Salient Features of Deposit Insurance

Salient Features of Deposit Insurance

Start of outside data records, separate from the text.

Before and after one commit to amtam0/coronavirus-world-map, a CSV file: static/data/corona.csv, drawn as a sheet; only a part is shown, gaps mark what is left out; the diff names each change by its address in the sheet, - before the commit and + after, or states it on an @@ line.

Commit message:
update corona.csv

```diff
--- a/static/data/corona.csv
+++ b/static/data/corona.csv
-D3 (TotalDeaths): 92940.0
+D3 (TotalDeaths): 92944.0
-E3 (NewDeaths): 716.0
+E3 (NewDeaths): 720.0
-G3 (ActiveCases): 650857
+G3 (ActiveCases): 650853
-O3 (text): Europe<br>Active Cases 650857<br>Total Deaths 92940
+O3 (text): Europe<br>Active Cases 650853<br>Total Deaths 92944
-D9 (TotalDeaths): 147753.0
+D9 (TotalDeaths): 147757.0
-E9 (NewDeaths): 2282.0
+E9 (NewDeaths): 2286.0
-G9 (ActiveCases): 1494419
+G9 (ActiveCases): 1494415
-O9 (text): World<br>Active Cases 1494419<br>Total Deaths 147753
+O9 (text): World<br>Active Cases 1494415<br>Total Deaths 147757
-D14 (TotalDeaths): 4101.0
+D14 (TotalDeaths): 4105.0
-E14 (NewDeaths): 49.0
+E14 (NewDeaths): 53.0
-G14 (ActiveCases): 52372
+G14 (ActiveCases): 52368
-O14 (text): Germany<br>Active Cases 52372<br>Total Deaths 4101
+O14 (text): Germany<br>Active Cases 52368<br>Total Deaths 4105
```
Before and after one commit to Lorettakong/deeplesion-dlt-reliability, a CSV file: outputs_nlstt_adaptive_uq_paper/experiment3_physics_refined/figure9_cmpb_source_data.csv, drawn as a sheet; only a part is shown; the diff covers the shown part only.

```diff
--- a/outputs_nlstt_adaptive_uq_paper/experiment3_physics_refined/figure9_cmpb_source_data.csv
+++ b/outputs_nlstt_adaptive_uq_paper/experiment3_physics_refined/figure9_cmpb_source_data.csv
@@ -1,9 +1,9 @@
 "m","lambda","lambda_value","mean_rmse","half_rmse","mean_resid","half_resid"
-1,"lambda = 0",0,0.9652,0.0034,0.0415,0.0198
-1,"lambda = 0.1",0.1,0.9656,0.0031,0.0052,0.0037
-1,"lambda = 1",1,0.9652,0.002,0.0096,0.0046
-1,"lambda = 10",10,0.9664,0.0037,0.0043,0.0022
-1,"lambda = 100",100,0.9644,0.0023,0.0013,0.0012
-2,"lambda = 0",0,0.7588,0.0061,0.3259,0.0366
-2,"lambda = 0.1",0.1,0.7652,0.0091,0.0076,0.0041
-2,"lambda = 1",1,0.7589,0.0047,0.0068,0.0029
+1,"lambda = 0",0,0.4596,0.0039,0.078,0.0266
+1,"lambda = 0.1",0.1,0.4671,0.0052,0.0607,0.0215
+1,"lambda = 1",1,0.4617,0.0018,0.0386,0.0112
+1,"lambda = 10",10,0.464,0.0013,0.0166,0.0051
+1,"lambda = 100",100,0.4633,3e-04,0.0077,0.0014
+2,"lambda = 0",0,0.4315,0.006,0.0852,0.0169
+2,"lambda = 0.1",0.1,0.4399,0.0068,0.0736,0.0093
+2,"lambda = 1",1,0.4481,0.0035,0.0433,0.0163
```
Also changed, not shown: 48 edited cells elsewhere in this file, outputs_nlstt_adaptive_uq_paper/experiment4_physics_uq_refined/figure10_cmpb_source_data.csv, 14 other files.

(i) The scheme of deposit insurance applies since its inception to all commercial banks in India, scheduled
and non-scheduled. The de- posit insurance cover has been extended to co-operative banks also in 21
States and 3 Union Territories. The Regional Rural Banks have also been included in this scheme. All
these banks are called insured banks.

 

(ii) The insurance cover is extended to all deposits with the insured banks except the deposits of the Central
and State Governments, foreign Governments and the commercial banks.

 
(iii) The deposits with the insured banks are insured up to a special limit only. The insurance cover is available
in respect of all unpaid balances due to a depositor held in a bank in the same capacity and in the same
right up to ` 1 lakh. This means that every account of a depositor in every insured bank is insured to the
extent of ` 1 lakh. The accounts with credit balance up to ` 1 lakh each are called fully protected accounts.

 

(iv) The Corporation reimburses the depositors in case the insured bank fails or is amalgamated with another
bank and defaults in paying fully the balances due to the depositors in cash or by crediting the same to
the full extent in the books of the transferee banks. The difference between the amount so paid or
credited and the limit of insurance cover per account is paid by the Corporation. For example, if bank X,
on its merger with bank Y, gives a credit equal to 75% of the deposit, a depositor having a credit balance
of ` 10,000 will get credit of ` 7,500. The balance of ` 2,500 will be reimbursed to him by the Corporation.

 

(v) The rate of insurance premium is 5 paise per annum for every hundred rupees of assessable deposits.
It is payable by the insured banks and not by the depositors at half-yearly intervals. Assessable deposits
are those deposits to which the cover of insurance is ex- tended under (ii) above. Premium is thus
payable on total assessable deposits whereas the ‘insured deposits’ are those which are below the limit
of insurance cover, i.e., ` 1 lakh in each account.
(vi) The Corporation maintains two funds :

(a) Deposit Insurance Fund, and

(b) General Fund.

The income from insurance premia is credited to the Deposit Insurance Fund and is invested in the Central Government securities. Income from such investments is credited to and the insurance losses are debited to the
Revenue Account of the Fund. The General Fund meets all other expenses of the Corporation.